Web browsers are repositories that contain a significant amount of personal information, including credit card numbers and passwords. This makes the browsers a prime target for hackers to perpetrate main-in-the-middle (MitM), man-in-the-browser (MitB) and browser-in-the-browser (BitB) attacks.
In a man-in-the-middle (MitM) attack, the attacker inserts themselves between their target victim and the targeted website with the intention to steal sensitive personal information. Man-in-the-browser (MitB) attacks are a variation where malware infects the target victim's device and displays a phishing copy of the original website in the victim's browser to gather sensitive personal information.
Lately, we've been seeing a new variation of the MitM attack - the browser-in-the-browser (BitB) attack. BitB attack is a coding ruse that manipulates users into clicking on fraudulent third-party single sign-on (SSO) options embedded on websites, where they emerge as pop-ups for authentication.
How does the man-in-the-browser (MitB) attack work?
While MitM attacks rely on interception and decryption of fraudulently procured data, MitB onslaught uses a Trojan to infect the system’s software, such as OS or an application (browser). The attacker programs the Trojan to install an extension, which launches the moment a user restarts the browser. This extension registers a handler to scan the URL of every page load against a list of sites primed for attack.
The moment a page load matches a pre-configured list by the hacker for a strike, the handler will register a button event handler — which, when pressed by an unsuspecting user, extracts all data from the form fields through the document object model (DOM) and modifies it. The browser then acts at the behest of the extension and submits the modified form to the server, which carries out the transaction and issues a receipt to the browser.

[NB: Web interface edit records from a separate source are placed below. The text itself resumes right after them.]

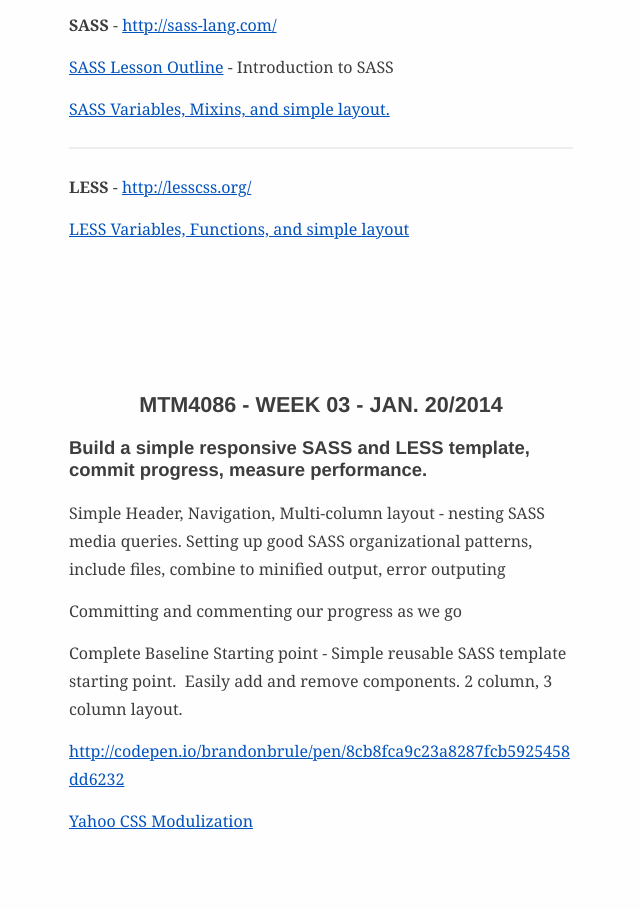
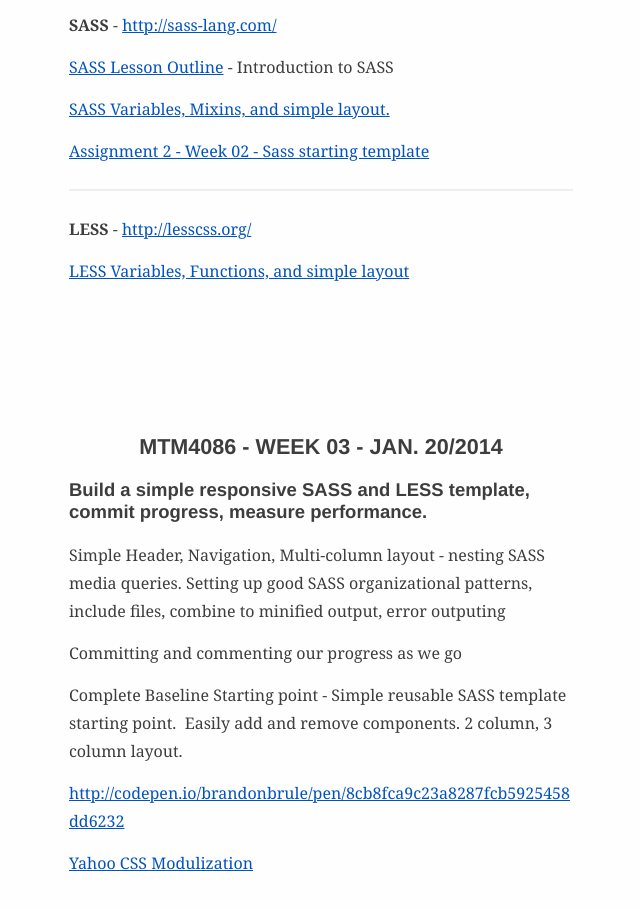
Before and after one commit to brandonbrule/mtm4086, a plain HTML site: page index.html in a window 1280 px wide. Shown: the part 5300-6209 px from the top of the page, without its empty margins (627-1267 px from the left). Drawn offline with Linux system fonts and the light colour scheme.

Commit message:
link to week 02 starting template

```diff
--- a/index.html
+++ b/index.html
@@ -242,6 +242,7 @@
 		    <p><strong>SASS</strong> - <a href="http://sass-lang.com/">http://sass-lang.com/</a></p>
 		    <p><a href="http://brandonbrule.github.io/mtm4086/week02/">SASS Lesson Outline</a> - Introduction to SASS</p>
 		    <p><a href="http://codepen.io/brandonbrule/pen/4fc85fc6c81c98795f48dd32ef24e032">SASS Variables, Mixins, and simple layout.</a></p>
+		    <p><a href="http://brandonbrule.github.io/mtm4086-week02-sass-template/">Assignment 2 - Week 02 - Sass starting template</a></p>
 		    <hr>
 		    <p><strong>LESS</strong> - <a href="http://lesscss.org/">http://lesscss.org/</a></p>
 		    <p><a href="http://codepen.io/brandonbrule/pen/5b83e0bdbb9517339a7a87a74ce9679b">LESS Variables, Functions, and simple layout</a></p>
```
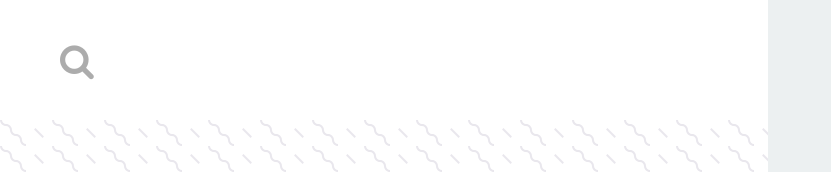
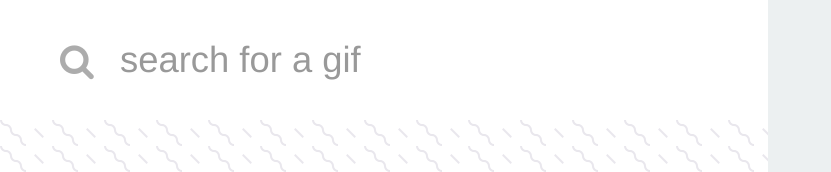
Before and after one commit to SevanBadal/react-giphy, a React app: page / in a window 1280 px wide. Shown: the top 172 px of the page, without its empty margins (0-831 px from the left). Built offline with nearby package versions, Linux system fonts and the light colour scheme.

Commit message:
placeholder text added to search input

```diff
--- a/src/components/search_bar.jsx
+++ b/src/components/search_bar.jsx
@@ -6,7 +6,7 @@ class SearchBar extends Component {
   }
   render() {
     return (
-      <input type="text" className="form-control form-search"
+      <input type="text" placeholder="search for a gif" className="form-control form-search"
         onChange={this.handleUpdate}
       />
     );
```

The moment the browser receives the receipt, the extension again modifies the form data to resemble the one authenticated by the user. The result is that the user gets tricked into thinking that the receipt is for the original transaction. This method is increasingly finding favour with hackers pursuing financial frauds over banking channels.
Learn more about safeguarding against malicious extensions
How to detect man-in-the-browser (MitB) attacks?
Detecting a MitB attack is difficult because the Trojan does not leave a trail like a new process or a manipulated URL. However, you can implement safeguards like authentication and tamper detection.
A corporate security policy should consider installing bespoke certificates for web browsers on workstations to analyze encrypted communication. Such certificates mostly issue a green padlock to indicate the client has successfully authenticated with a corporate server/proxy using SSL/TLS encryption standards, instead of a distant server.
Latency analysis has the potential to detect assaults in specific instances. Parties can look for differences in response times to detect potential assaults. If a transaction takes more than usual time to complete (latency), it is symptomatic of third-party interference.
What are browser-in-the-browser (BitB) attacks and can you detect them?
In BitB, a hacker implants a fake SSO onto a legitimate website. Again, the attackers do not tamper with the URL and use HTML/CSS to create the pop-ups. Once the user lands on the page, which retains its ‘HTTPS’ encryption standard, the hackers can persuade them to part with their credentials by asking them to click on a fraudulent third-party SSO option for authentication.
Detecting a BitB is very difficult in that it does not tamper with the URL and leads the user into believing that the TLS/SSL encryptions secure the site. Having a sound password manager, which does not readily autofill details, is a way to negate the effects of BitB. In addition, having an MFA protocol, can help mitigate the risks.
What is the main difference between BitB and MitB?
MitB requires the hacker to compromise the browser through a Trojan to intercept and manipulate communications whereas, in a BitB attack, a hacker simulates a browser within a browser through a fraudulent version of a pop-up.
Browser-based attacks are on the rise, given their stealth and effectiveness in duping users. While authentication and tamper detection can help mitigate some of the risks, organizations need to go beyond these measures and consider deploying browser-based certificates and implementing Multi-Factor Authentication (MFA) protocols to protect themselves against these threats.
A solid penetration test can also help identify vulnerabilities in your network and systems and help protect you from these types of attacks. Contact the Packletlabs team today!